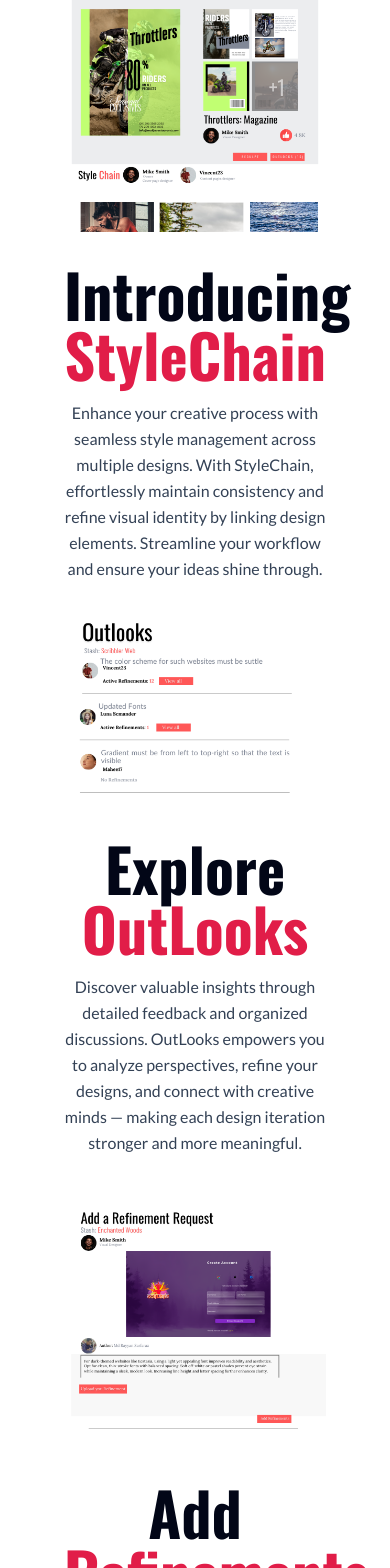
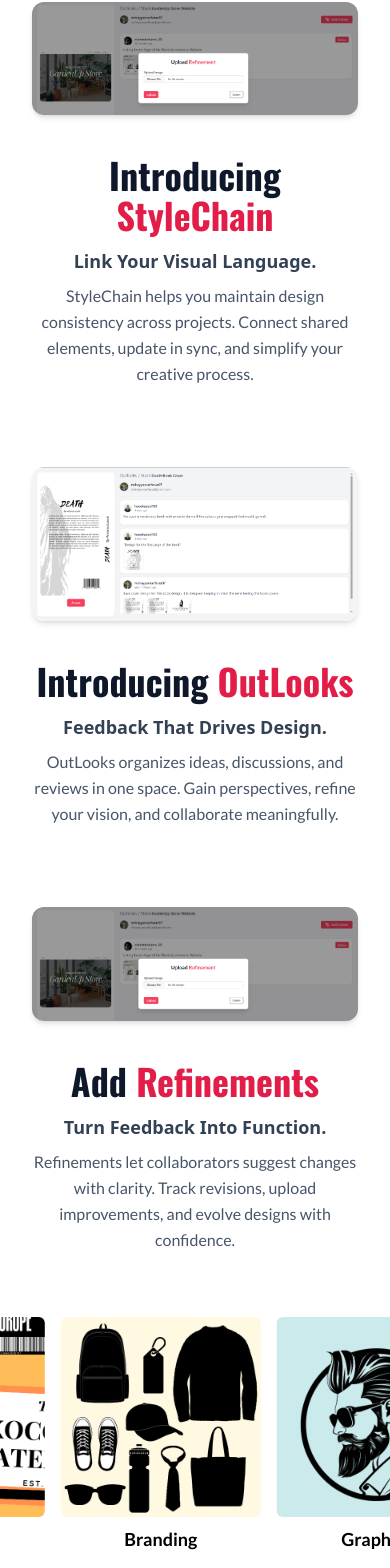
Before and after one commit to mdrayyansarfaraz7/Creozone, a React (Vite) app: page / in a window 390 px wide. Shown: the part 1652-3220 px from the top of the page. Built offline with nearby package versions, Linux system fonts and the light colour scheme; no server answers.

Commit message:
Features design changed

```diff
--- a/src/components/Feature.jsx
+++ b/src/components/Feature.jsx
@@ -1,58 +1,59 @@
-import React from 'react'
+import React from 'react';
 
 function Feature() {
   return (
-    <div className=' flex flex-col gap-8 py-8 px-16'>
-      {/* StyleChain Feature */}
-      <div className='flex flex-col md:flex-row items-center justify-center gap-8'>
-        <div className='w-full md:w-1/3'>
-          <img src="/styleChain.png" alt="StyleChain" className='w-full h-auto cursor-pointer'/>
+    <div className="flex flex-col gap-20 py-16 px-8 md:px-20 bg-white">
+      {/* Feature Block */}
+      {[
+        {
+          title: "StyleChain",
+          headline: "Link Your Visual Language.",
+          description:
+            "StyleChain helps you maintain design consistency across projects. Connect shared elements, update in sync, and simplify your creative process.",
+          image: "/refinements.png",
+        },
+        {
+          title: "OutLooks",
+          headline: "Feedback That Drives Design.",
+          description:
+            "OutLooks organizes ideas, discussions, and reviews in one space. Gain perspectives, refine your vision, and collaborate meaningfully.",
+          image: "/outlooks.png",
+        },
+        {
+          title: "Refinements",
+          headline: "Turn Feedback Into Function.",
+          description:
+            "Refinements let collaborators suggest changes with clarity. Track revisions, upload improvements, and evolve designs with confidence.",
+          image: "/refinements.png",
+        },
+      ].map((feature, index) => (
+        <div
+          key={feature.title}
+          className={`flex flex-col-reverse md:flex-row items-center justify-between gap-10 ${
+            index % 2 === 1 ? 'md:flex-row-reverse' : ''
+          }`}
+        >
+          <div className="w-full md:w-1/2 text-center md:text-left">
+            <h2 className="font-oswald text-4xl sm:text-5xl text-slate-900 font-bold">
+              {feature.title === "Refinements" ? "Add " : "Introducing "}
+              <span className="text-rose-600">{feature.title}</span>
+            </h2>
+            <p className="text-lg text-slate-700 mt-3 font-semibold">{feature.headline}</p>
+            <p className="font-lato text-slate-600 mt-2 leading-relaxed max-w-xl">
+              {feature.description}
+            </p>
+          </div>
+          <div className="w-full md:w-1/2">
+            <img
+              src={feature.image}
+              alt={feature.title}
+              className="w-full h-auto rounded-xl shadow-md"
+            />
+          </div>
         </div>
-        <div className='w-full md:w-2/3 text-center md:text-left'>
-          <h1 className='font-oswald text-6xl sm:text-7xl text-slate-950 font-bold'>
-            Introducing <span className='text-rose-600'>StyleChain</span>
-          </h1>
-          <p className='font-lato text-slate-700 mt-4 leading-relaxed w-auto lg:w-[700px]'>
-            Enhance your creative process with seamless style management across multiple designs.
-            With StyleChain, effortlessly maintain consistency and refine visual identity by linking design elements.
-            Streamline your workflow and ensure your ideas shine through.
-          </p>
-        </div>
-      </div>
-
-      <div className='flex flex-col md:flex-row items-center justify-center gap-8'>
-        <div className='w-full md:w-1/3'>
-          <img src="/outlooks.png" alt="OutLooks" className='w-full h-auto cursor-pointer'/>
-        </div>
-        <div className='w-full md:w-2/3 text-center md:text-left'>
-          <h1 className='font-oswald text-6xl sm:text-7xl text-slate-950 font-bold'>
-            Explore <span className='text-rose-600'>OutLooks</span>
-          </h1>
-          <p className='font-lato text-slate-700 mt-4 leading-relaxed w-auto lg:w-[700px]'>
-            Discover valuable insights through detailed feedback and organized discussions.
-            OutLooks empowers you to analyze perspectives, refine your designs, and connect with creative minds —
-            making each design iteration stronger and more meaningful.
-          </p>
-        </div>
-      </div>
-
-            {/* Refinement Requests Feature */}
-            <div className='flex flex-col md:flex-row items-center justify-center gap-8'>
-        <div className='w-full md:w-1/3'>
-          <img src="/refinements.png" alt="Refinements" className='w-full h-auto cursor-pointer'/>
-        </div>
-        <div className='w-full md:w-2/3 text-center md:text-left'>
-          <h1 className='font-oswald text-6xl sm:text-7xl text-slate-950 font-bold'>
-            Add <span className='text-rose-600'>Refinements</span>
-          </h1>
-          <p className='font-lato text-slate-700 mt-4 leading-relaxed w-auto lg:w-[700px]'>
-            Refine your designs like never before. Our refinement request system enables collaborators to suggest improvements,
-            leave comments, and track changes with clarity. Turn feedback into actionable insights for better results.
-          </p>
-        </div>
-      </div>
+      ))}
     </div>
-  )
+  );
 }
 
-export default Feature
+export default Feature;
--- a/src/pages/ViewOutlooks.jsx
+++ b/src/pages/ViewOutlooks.jsx
@@ -23,6 +23,36 @@ function ViewOutlooks() {
   const [formData, setFormData] = useState({ feedback: "" });
   const [selectedFile, setSelectedFile] = useState(null);
   const [submitting, setSubmitting] = useState(false);
+  const [showRefineModal, setShowRefineModal] = useState(false);
+  const [selectedOutlookId, setSelectedOutlookId] = useState(null);
+  const [refineFile, setRefineFile] = useState(null);
+  const [refining, setRefining] = useState(false);
+
+  const handleRefineSubmit = async (e) => {
+    e.preventDefault();
+    if (!refineFile || !selectedOutlookId) return;
+
+    const data = new FormData();
+    data.append('userId',user._id);
+    data.append("refinement", refineFile);
+
+    try {
+      setRefining(true);
+      await axios.post(`http://localhost:8080/api/outlook/${selectedOutlookId}`, data, {
+        withCredentials: true,
+        headers: {
+          "Content-Type": "multipart/form-data",
+        },
+      });
+      setRefining(false);
+      setShowRefineModal(false);
+      window.location.reload();
+    } catch (err) {
+      console.error("Error submitting refinement:", err);
+      setRefining(false);
+    }
+  };
+
   const closeModal = () => {
     setShowModal(false);
   };
@@ -46,6 +76,7 @@ function ViewOutlooks() {
       });
       setSubmitting(false);
       closeModal();
+      window.location.reload();
     } catch (err) {
       console.error('Error submitting outlook:', err);
     }
@@ -57,20 +88,16 @@ function ViewOutlooks() {
         const creationRes = await axios.get(`http://localhost:8080/api/creation/${id}`);
         setCreation(creationRes.data.creationDetails);
         setDisplayImg(creationRes.data.creationDetails.url);
-
         const outlookRes = await axios.get(`http://localhost:8080/api/outlook/${id}`);
         setOutlooks(outlookRes.data.outlooks);
-
         setLoading(false);
       } catch (err) {
         console.error('Error fetching data:', err);
         setLoading(false);
       }
     };
-
     fetchData();
   }, [id]);
-
   if (loading) {
     return (
       <div className="min-h-screen flex items-center justify-center">
@@ -141,8 +168,6 @@ function ViewOutlooks() {
           </div>
         </div>
       )}
-
-
       <div className="lg:w-1/4 w-full ">
         <div className="sticky top-6 bg-white h-full rounded-2xl shadow p-4 flex flex-col justify-center items-center">
           <img
@@ -223,7 +248,10 @@ function ViewOutlooks() {
 
                     {user && user.username != creation.author?.username ? (<><button
                       className="bg-rose-500 text-white text-sm px-3 py-1 rounded hover:bg-rose-600 transition"
-                      onClick={() => console.log("Open refinement form")}
+                      onClick={() => {
+                        setSelectedOutlookId(outlook._id);
+                        setShowRefineModal(true);
+                      }}
                     >
                       Refine
                     </button></>) : (<> </>)}
@@ -233,6 +261,42 @@ function ViewOutlooks() {
                   <p className="text-red-500 text-sm">Author info missing</p>
                 )}
               </div>
+              {user && showRefineModal && (
+                <div className="modal modal-open fixed inset-0 flex items-center justify-center bg-black bg-opacity-40 z-50">
+                  <div className="modal-box rounded-xl shadow-xl border border-gray-200 bg-white max-w-lg w-full mx-4">
+                    <h3 className="font-bold text-2xl font-lato text-gray-800 mb-5 text-center">
+                      Upload <span className="text-rose-500">Refinement</span>
+                    </h3>
+                    <form className="flex flex-col gap-4" onSubmit={handleRefineSubmit} encType="multipart/form-data">
+                      <div className="space-y-1">
+                        <label className="text-sm font-semibold text-gray-700">Upload Image</label>
+                        <input
+                          type="file"
+                          accept="image/*"
+                          required
+                          className="file-input file-input-sm file-input-bordered w-full"
+                          onChange={(e) => setRefineFile(e.target.files[0])}
+                        />
+                      </div>
+                      <div className="modal-action mt-6 flex justify-between">
+                        <button
+                          type="submit"
+                          className="bg-rose-500 text-white btn-sm py-1 px-3 rounded-md text-sm"
+                          disabled={refining}
+                        >
+                          {refining ? (<Loader className="w-5 h-5 animate-spin" />) : (
+                            "Upload"
+                          )}
+                        </button>
+                        <button type="button" onClick={() => setShowRefineModal(false)} className="btn btn-sm btn-outline">
+                          Cancel
+                        </button>
+                      </div>
+                    </form>
+                  </div>
+                </div>
+              )}
+
 
 
               <p className="text-gray-700 mb-3">{outlook.feedback}</p>
```
Also changed, not shown: public/outlooks.png, public/refinements.png.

▶ _Task goal_:
Please go through the listing and return each line that has "title" in it.

▶ _Solution to this problem_:
+          title: "StyleChain",
+          title: "OutLooks",
+          title: "Refinements",
+          key={feature.title}
+              {feature.title === "Refinements" ? "Add " : "Introducing "}
+              <span className="text-rose-600">{feature.title}</span>
+              alt={feature.title}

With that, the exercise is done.